══ Available records ══

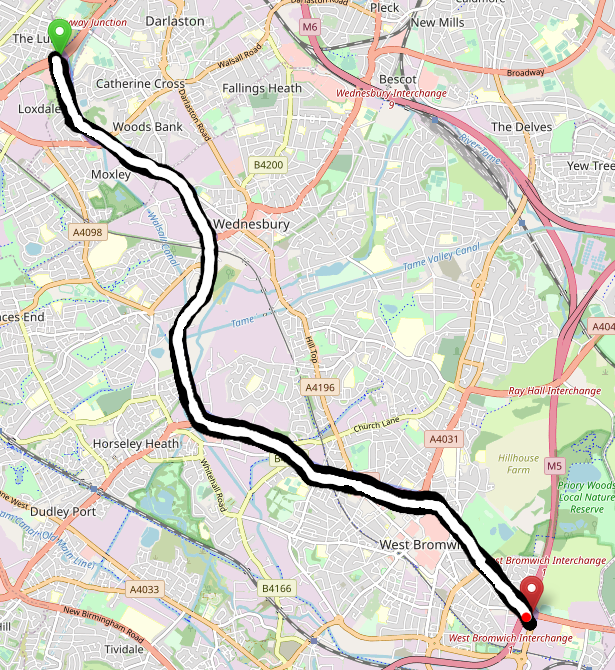
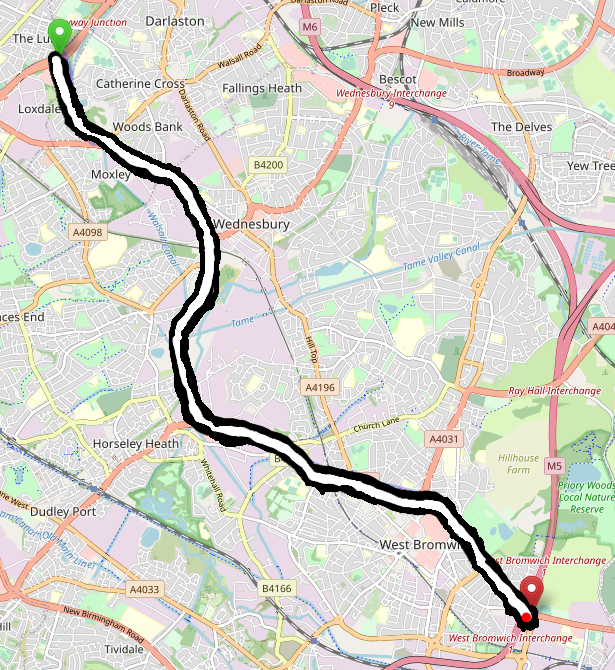
Algorithme de lissage/lissage_naif et nouvelle image

diff --git a/astar.cpp b/astar.cpp
@@ -116,3 +116,131 @@ void AStar::writeFile(std::vector<Pair> &vector, const std::string &filename) {
         std::cout << "Impossible d'écrire le fichier binaire" << std::endl;
     }
 }
+
+// check if any vector is a wall
+bool AStar::isVectorValid(const std::vector<Node *> &vector) const {
+    for (Node *n: vector) {
+        if (n->x < 0 || n->x >= this->map->img->width() || n->y < 0 || n->y >= this->map->img->height() || n->isWall)
+            return false;
+    }
+    return true;
+}
+
+std::vector<Node *> AStar::bresenham(Node *n1, Node *n2) const {
+    std::vector<Node *> nodes;
+    int x1 = n1->x;
+    int y1 = n1->y;
+    int x2 = n2->x;
+    int y2 = n2->y;
+
+    int delta_x(x2 - x1);
+    signed char const ix((delta_x > 0) - (delta_x < 0));
+    delta_x = std::abs(delta_x) << 1;
+
+    int delta_y(y2 - y1);
+    signed char const iy((delta_y > 0) - (delta_y < 0));
+    delta_y = std::abs(delta_y) << 1;
+
+    nodes.push_back(this->map->getNode(x1, y1));
+
+    if (delta_x >= delta_y) {
+        int error(delta_y - (delta_x >> 1));
+
+        while (x1 != x2) {
+            if ((error > 0) || (!error && (ix > 0))) {
+                error -= delta_x;
+                y1 += iy;
+            }
+            error += delta_y;
+            x1 += ix;
+
+            nodes.push_back(this->map->getNode(x1, y1));
+        }
+    } else {
+        int error(delta_x - (delta_y >> 1));
+
+        while (y1 != y2) {
+            if ((error > 0) || (!error && (iy > 0))) {
+                error -= delta_y;
+                x1 += ix;
+            }
+            error += delta_x;
+            y1 += iy;
+
+            nodes.push_back(this->map->getNode(x1, y1));
+        }
+    }
+    return nodes;
+}
+
+std::vector<Node *> *AStar::lissage_naive(std::vector<Node *> *path) const {
+    std::reverse(path->begin(), path->end());
+    auto *newPath = new std::vector<Node *>();
+    newPath->reserve(path->size());
+
+    Node *currentNode = (*path)[0];
+
+    for (int i = 1; i < path->size(); i++) {
+        auto tmp = bresenham(currentNode, (*path)[i]);
+        int tmp_j = i;
+        for (int j = i + 1; j < path->size(); j++) {
+            Node *nextNode = (*path)[j];
+            auto vec_nodes = bresenham(currentNode, nextNode);
+            if (isVectorValid(vec_nodes)) {
+                tmp = vec_nodes;
+                tmp_j = j;
+            }
+        }
+        for (Node *n: tmp) {
+            newPath->push_back(n);
+        }
+        currentNode = (*path)[tmp_j];
+        i = tmp_j;
+    }
+    return newPath;
+}
+
+std::vector<Node *> *AStar::lissage(std::vector<Node *> *path) const {
+    std::reverse(path->begin(), path->end());
+    auto *newPath = new std::vector<Node *>();
+    newPath->reserve(path->size());
+    newPath->push_back((*path)[0]);
+
+    Node *currentNode = (*path)[0];
+    int next_i = 1;
+    for (int i = 1; i < path->size(); i++) {
+        Node *nextNode = (*path)[i];
+
+        // Si le on peut tracer une ligne entre les deux noeuds
+        // alors on essaye sur le suivant sinon on retourne sur le précédent
+        auto vec_nodes = bresenham(currentNode, nextNode);
+        while (isVectorValid(vec_nodes)) {
+            if (next_i + 1 < path->size()) {
+                // On test avec le suivant
+                nextNode = (*path)[next_i + 1];
+                vec_nodes = bresenham(currentNode, nextNode);
+
+                // et on garde une trace de l'indice du noeud
+                next_i++;
+            } else {
+                for (Node *n: vec_nodes) {
+                    newPath->push_back(n);
+                }
+                std::reverse(newPath->begin(), newPath->end());
+                return newPath;
+            }
+        }
+
+        nextNode = (*path)[next_i - 1];
+        vec_nodes = bresenham(currentNode, nextNode);
+
+        // On ajoute les noeuds de la ligne droite dans la nouvelle liste
+        for (Node *n: vec_nodes) {
+            newPath->push_back(n);
+        }
+        i = next_i - 1;
+        currentNode = nextNode;
+    }
+    std::reverse(newPath->begin(), newPath->end());
+    return newPath;
+}

diff --git a/main.cpp b/main.cpp
@@ -30,32 +30,53 @@ int main() {
     std::cout << "Couleur d'arrivee : [" << (int) colors[0] << ", " << (int) colors[1] << ", " << (int) colors[2] << "]"
               << std::endl;
 
+
+    // On charge l'image
     auto img = new cimg_library::CImg<unsigned char>(imagePath.c_str());
 
+    // On crée la matrice
     Map *map = new Map(img, colors);
 //    map->print();
 
+    // On crée l'objet A* et on lui passe la matrice et les coordonnées de départ
     AStar astar = AStar(start, map);
+
+    // On lance l'algorithme A*
     auto *path = astar.aStarSearch();
 
     if (path == nullptr) {
-        std::cout << "Aucun chemin trouve" << std::endl;
+        std::cout << "Aucun chemin trouvé" << std::endl;
+        delete map;
         return 1;
     }
 
-    auto *speedVector = astar.nodesToSpeedVector(path);
+    // Nécessaire pour free les chemins précédents
+    std::vector<std::vector<Node *> *> ptr_paths;
 
+    std::cout << "Lissage du chemin... ";
+    for (int i = 0; i < 10; i++) {
+        path = astar.lissage(path);
+        ptr_paths.push_back(path);
+    }
+    // Après le lissage, on va lisser avec un lissage naif
+    // qui va faire la plus grande ligne droite
+    path = astar.lissage_naive(path);
+    std::cout << "Terminé." << std::endl;
+
+
+    std::cout << "Transformation des noeuds en vecteur vitesse... ";
+    auto *speedVector = astar.nodesToSpeedVector(path);
+    std::cout << "Terminé." << std::endl;
     AStar::writeFile(*speedVector, "output/" + name + ".bin");
 
-    // write path to image (debug)
-    for (auto &p: *path) {
-        const unsigned char color_mag[] = {170, 0, 255};
-        img->draw_point(p->x, p->y, color_mag);
-    }
-    std::string outputFilename = "output/" + name + ".png";
-    img->save(outputFilename.c_str());
 
     delete map;
     delete speedVector;
+    delete path;
+
+    for (auto ptr: ptr_paths) {
+        delete ptr;
+    }
+
     return 0;
 }

diff --git a/astar.h b/astar.h
@@ -38,6 +38,14 @@ public:
 
     static void writeFile(std::vector<Pair> &vector, const std::string &filename);
 
+    bool isVectorValid(const std::vector<Node *> &vector) const;
+
+    std::vector<Node *> bresenham(Node *n1, Node *n2) const;
+
+    std::vector<Node *> *lissage(std::vector<Node *> *path) const;
+
+    std::vector<Node *> *lissage_naive(std::vector<Node *> *path) const;
+
     void pushOpen(Node *node) {
         this->openList.push_back(node);
         std::push_heap(this->openList.begin(), this->openList.end(), compareNodes());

═══

Produce the data again character for character, with the images left out.

Algorithme de lissage/lissage_naif et nouvelle image

diff --git a/astar.cpp b/astar.cpp
@@ -116,3 +116,131 @@ void AStar::writeFile(std::vector<Pair> &vector, const std::string &filename) {
         std::cout << "Impossible d'écrire le fichier binaire" << std::endl;
     }
 }
+
+// check if any vector is a wall
+bool AStar::isVectorValid(const std::vector<Node *> &vector) const {
+    for (Node *n: vector) {
+        if (n->x < 0 || n->x >= this->map->img->width() || n->y < 0 || n->y >= this->map->img->height() || n->isWall)
+            return false;
+    }
+    return true;
+}
+
+std::vector<Node *> AStar::bresenham(Node *n1, Node *n2) const {
+    std::vector<Node *> nodes;
+    int x1 = n1->x;
+    int y1 = n1->y;
+    int x2 = n2->x;
+    int y2 = n2->y;
+
+    int delta_x(x2 - x1);
+    signed char const ix((delta_x > 0) - (delta_x < 0));
+    delta_x = std::abs(delta_x) << 1;
+
+    int delta_y(y2 - y1);
+    signed char const iy((delta_y > 0) - (delta_y < 0));
+    delta_y = std::abs(delta_y) << 1;
+
+    nodes.push_back(this->map->getNode(x1, y1));
+
+    if (delta_x >= delta_y) {
+        int error(delta_y - (delta_x >> 1));
+
+        while (x1 != x2) {
+            if ((error > 0) || (!error && (ix > 0))) {
+                error -= delta_x;
+                y1 += iy;
+            }
+            error += delta_y;
+            x1 += ix;
+
+            nodes.push_back(this->map->getNode(x1, y1));
+        }
+    } else {
+        int error(delta_x - (delta_y >> 1));
+
+        while (y1 != y2) {
+            if ((error > 0) || (!error && (iy > 0))) {
+                error -= delta_y;
+                x1 += ix;
+            }
+            error += delta_x;
+            y1 += iy;
+
+            nodes.push_back(this->map->getNode(x1, y1));
+        }
+    }
+    return nodes;
+}
+
+std::vector<Node *> *AStar::lissage_naive(std::vector<Node *> *path) const {
+    std::reverse(path->begin(), path->end());
+    auto *newPath = new std::vector<Node *>();
+    newPath->reserve(path->size());
+
+    Node *currentNode = (*path)[0];
+
+    for (int i = 1; i < path->size(); i++) {
+        auto tmp = bresenham(currentNode, (*path)[i]);
+        int tmp_j = i;
+        for (int j = i + 1; j < path->size(); j++) {
+            Node *nextNode = (*path)[j];
+            auto vec_nodes = bresenham(currentNode, nextNode);
+            if (isVectorValid(vec_nodes)) {
+                tmp = vec_nodes;
+                tmp_j = j;
+            }
+        }
+        for (Node *n: tmp) {
+            newPath->push_back(n);
+        }
+        currentNode = (*path)[tmp_j];
+        i = tmp_j;
+    }
+    return newPath;
+}
+
+std::vector<Node *> *AStar::lissage(std::vector<Node *> *path) const {
+    std::reverse(path->begin(), path->end());
+    auto *newPath = new std::vector<Node *>();
+    newPath->reserve(path->size());
+    newPath->push_back((*path)[0]);
+
+    Node *currentNode = (*path)[0];
+    int next_i = 1;
+    for (int i = 1; i < path->size(); i++) {
+        Node *nextNode = (*path)[i];
+
+        // Si le on peut tracer une ligne entre les deux noeuds
+        // alors on essaye sur le suivant sinon on retourne sur le précédent
+        auto vec_nodes = bresenham(currentNode, nextNode);
+        while (isVectorValid(vec_nodes)) {
+            if (next_i + 1 < path->size()) {
+                // On test avec le suivant
+                nextNode = (*path)[next_i + 1];
+                vec_nodes = bresenham(currentNode, nextNode);
+
+                // et on garde une trace de l'indice du noeud
+                next_i++;
+            } else {
+                for (Node *n: vec_nodes) {
+                    newPath->push_back(n);
+                }
+                std::reverse(newPath->begin(), newPath->end());
+                return newPath;
+            }
+        }
+
+        nextNode = (*path)[next_i - 1];
+        vec_nodes = bresenham(currentNode, nextNode);
+
+        // On ajoute les noeuds de la ligne droite dans la nouvelle liste
+        for (Node *n: vec_nodes) {
+            newPath->push_back(n);
+        }
+        i = next_i - 1;
+        currentNode = nextNode;
+    }
+    std::reverse(newPath->begin(), newPath->end());
+    return newPath;
+}

diff --git a/main.cpp b/main.cpp
@@ -30,32 +30,53 @@ int main() {
     std::cout << "Couleur d'arrivee : [" << (int) colors[0] << ", " << (int) colors[1] << ", " << (int) colors[2] << "]"
               << std::endl;
 
+
+    // On charge l'image
     auto img = new cimg_library::CImg<unsigned char>(imagePath.c_str());
 
+    // On crée la matrice
     Map *map = new Map(img, colors);
 //    map->print();
 
+    // On crée l'objet A* et on lui passe la matrice et les coordonnées de départ
     AStar astar = AStar(start, map);
+
+    // On lance l'algorithme A*
     auto *path = astar.aStarSearch();
 
     if (path == nullptr) {
-        std::cout << "Aucun chemin trouve" << std::endl;
+        std::cout << "Aucun chemin trouvé" << std::endl;
+        delete map;
         return 1;
     }
 
-    auto *speedVector = astar.nodesToSpeedVector(path);
+    // Nécessaire pour free les chemins précédents
+    std::vector<std::vector<Node *> *> ptr_paths;
 
+    std::cout << "Lissage du chemin... ";
+    for (int i = 0; i < 10; i++) {
+        path = astar.lissage(path);
+        ptr_paths.push_back(path);
+    }
+    // Après le lissage, on va lisser avec un lissage naif
+    // qui va faire la plus grande ligne droite
+    path = astar.lissage_naive(path);
+    std::cout << "Terminé." << std::endl;
+
+
+    std::cout << "Transformation des noeuds en vecteur vitesse... ";
+    auto *speedVector = astar.nodesToSpeedVector(path);
+    std::cout << "Terminé." << std::endl;
     AStar::writeFile(*speedVector, "output/" + name + ".bin");
 
-    // write path to image (debug)
-    for (auto &p: *path) {
-        const unsigned char color_mag[] = {170, 0, 255};
-        img->draw_point(p->x, p->y, color_mag);
-    }
-    std::string outputFilename = "output/" + name + ".png";
-    img->save(outputFilename.c_str());
 
     delete map;
     delete speedVector;
+    delete path;
+
+    for (auto ptr: ptr_paths) {
+        delete ptr;
+    }
+
     return 0;
 }

diff --git a/astar.h b/astar.h
@@ -38,6 +38,14 @@ public:
 
     static void writeFile(std::vector<Pair> &vector, const std::string &filename);
 
+    bool isVectorValid(const std::vector<Node *> &vector) const;
+
+    std::vector<Node *> bresenham(Node *n1, Node *n2) const;
+
+    std::vector<Node *> *lissage(std::vector<Node *> *path) const;
+
+    std::vector<Node *> *lissage_naive(std::vector<Node *> *path) const;
+
     void pushOpen(Node *node) {
         this->openList.push_back(node);
         std::push_heap(this->openList.begin(), this->openList.end(), compareNodes());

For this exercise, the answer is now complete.